→ **Work task**
Only the lines that contain the string "changed" belong in the answer; pull them from the records.

→ **Supplied material**

────

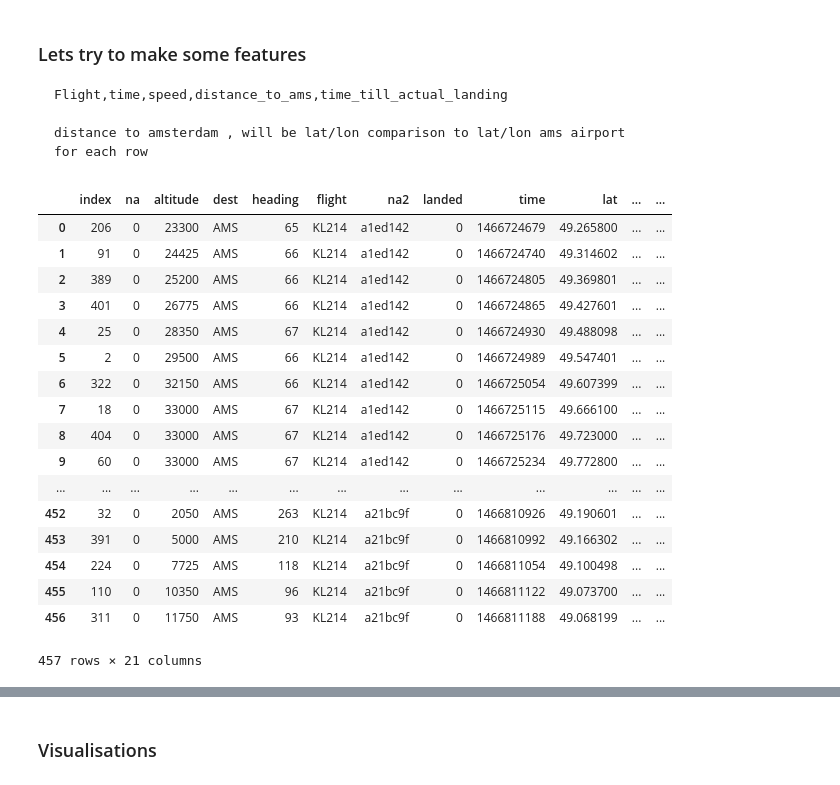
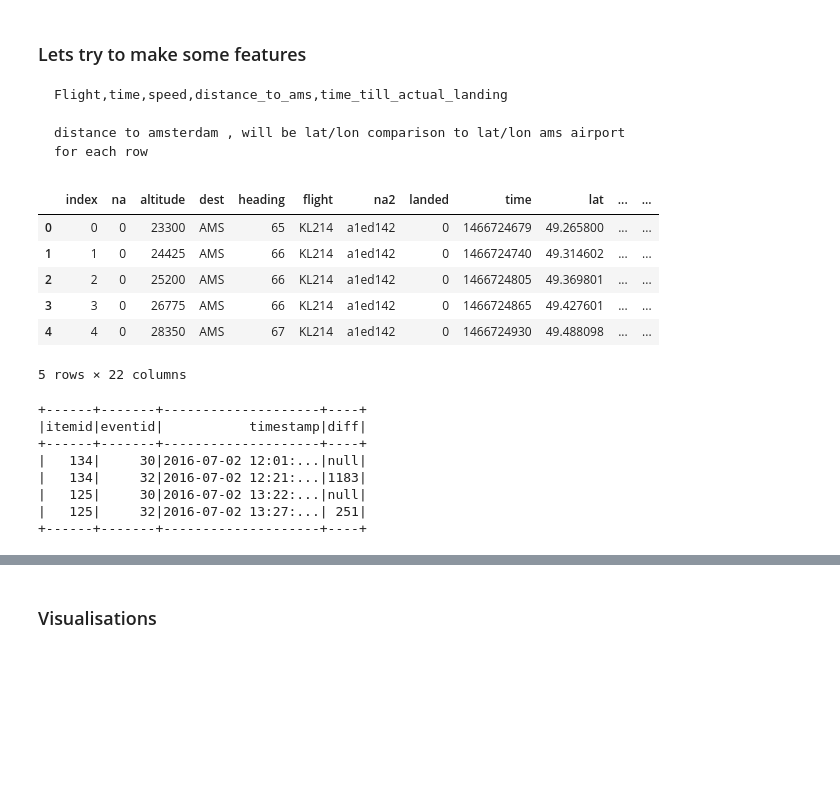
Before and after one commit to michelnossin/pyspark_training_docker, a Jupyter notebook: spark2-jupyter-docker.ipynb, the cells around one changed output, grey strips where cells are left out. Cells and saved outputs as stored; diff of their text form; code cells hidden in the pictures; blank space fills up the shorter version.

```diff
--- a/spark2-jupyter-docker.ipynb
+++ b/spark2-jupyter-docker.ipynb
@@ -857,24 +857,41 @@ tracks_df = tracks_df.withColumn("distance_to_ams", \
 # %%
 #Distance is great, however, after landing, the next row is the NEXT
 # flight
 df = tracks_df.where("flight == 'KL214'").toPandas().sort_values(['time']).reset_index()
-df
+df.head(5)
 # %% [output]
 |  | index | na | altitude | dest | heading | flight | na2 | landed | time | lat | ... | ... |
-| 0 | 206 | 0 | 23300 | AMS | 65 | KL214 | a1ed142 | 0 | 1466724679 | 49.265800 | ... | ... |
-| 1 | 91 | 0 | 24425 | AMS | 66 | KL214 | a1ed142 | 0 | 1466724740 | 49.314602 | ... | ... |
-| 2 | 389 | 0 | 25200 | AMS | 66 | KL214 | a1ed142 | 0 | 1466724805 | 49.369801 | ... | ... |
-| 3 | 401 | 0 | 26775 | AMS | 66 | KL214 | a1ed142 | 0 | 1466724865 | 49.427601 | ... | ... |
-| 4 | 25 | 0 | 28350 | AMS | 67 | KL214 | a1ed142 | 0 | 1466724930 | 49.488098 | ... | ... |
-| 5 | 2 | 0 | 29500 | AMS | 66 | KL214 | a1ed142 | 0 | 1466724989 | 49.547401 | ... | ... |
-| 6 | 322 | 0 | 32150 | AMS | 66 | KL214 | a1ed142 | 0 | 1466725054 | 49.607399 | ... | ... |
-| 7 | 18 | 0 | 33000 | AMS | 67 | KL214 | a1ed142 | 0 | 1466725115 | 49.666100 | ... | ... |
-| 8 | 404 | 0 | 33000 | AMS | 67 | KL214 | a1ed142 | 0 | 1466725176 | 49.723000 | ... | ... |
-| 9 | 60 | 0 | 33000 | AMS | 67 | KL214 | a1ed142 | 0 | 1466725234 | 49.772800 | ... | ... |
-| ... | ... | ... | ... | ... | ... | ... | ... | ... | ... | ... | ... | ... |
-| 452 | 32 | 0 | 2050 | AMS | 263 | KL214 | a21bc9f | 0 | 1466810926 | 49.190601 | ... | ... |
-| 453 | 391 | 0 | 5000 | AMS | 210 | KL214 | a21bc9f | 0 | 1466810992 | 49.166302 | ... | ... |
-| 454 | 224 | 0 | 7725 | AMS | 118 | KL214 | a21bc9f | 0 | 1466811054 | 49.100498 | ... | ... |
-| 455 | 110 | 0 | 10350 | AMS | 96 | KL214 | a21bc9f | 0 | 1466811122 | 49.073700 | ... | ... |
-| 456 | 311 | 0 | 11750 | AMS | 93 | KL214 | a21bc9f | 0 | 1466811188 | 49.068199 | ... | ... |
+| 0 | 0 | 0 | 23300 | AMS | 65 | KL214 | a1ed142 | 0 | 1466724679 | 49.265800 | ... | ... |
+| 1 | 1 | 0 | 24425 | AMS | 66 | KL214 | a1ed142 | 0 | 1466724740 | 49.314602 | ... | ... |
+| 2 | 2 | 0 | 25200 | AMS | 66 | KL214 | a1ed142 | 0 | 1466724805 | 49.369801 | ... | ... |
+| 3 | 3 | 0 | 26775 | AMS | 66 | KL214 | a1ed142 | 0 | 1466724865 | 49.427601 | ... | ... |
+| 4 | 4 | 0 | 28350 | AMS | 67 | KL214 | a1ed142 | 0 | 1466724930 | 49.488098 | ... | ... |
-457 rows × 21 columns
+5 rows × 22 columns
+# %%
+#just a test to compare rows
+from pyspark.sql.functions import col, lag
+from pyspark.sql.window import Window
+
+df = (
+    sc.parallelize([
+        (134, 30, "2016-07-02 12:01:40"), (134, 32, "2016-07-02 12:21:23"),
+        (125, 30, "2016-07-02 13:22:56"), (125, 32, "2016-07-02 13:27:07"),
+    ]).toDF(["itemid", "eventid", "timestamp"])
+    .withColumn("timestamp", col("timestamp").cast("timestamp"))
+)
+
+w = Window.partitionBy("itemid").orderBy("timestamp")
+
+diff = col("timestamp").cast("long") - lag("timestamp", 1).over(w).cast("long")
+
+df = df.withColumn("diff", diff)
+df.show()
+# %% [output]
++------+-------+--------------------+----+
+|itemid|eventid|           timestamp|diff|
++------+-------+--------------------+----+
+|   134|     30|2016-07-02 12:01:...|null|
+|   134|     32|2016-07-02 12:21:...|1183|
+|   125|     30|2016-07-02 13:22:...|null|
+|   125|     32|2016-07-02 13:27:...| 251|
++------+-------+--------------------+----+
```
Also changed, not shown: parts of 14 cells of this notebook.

────

→ **Result for this exercise**
Before and after one commit to michelnossin/pyspark_training_docker, a Jupyter notebook: spark2-jupyter-docker.ipynb, the cells around one changed output, grey strips where cells are left out. Cells and saved outputs as stored; diff of their text form; code cells hidden in the pictures; blank space fills up the shorter version.
Also changed, not shown: parts of 14 cells of this notebook.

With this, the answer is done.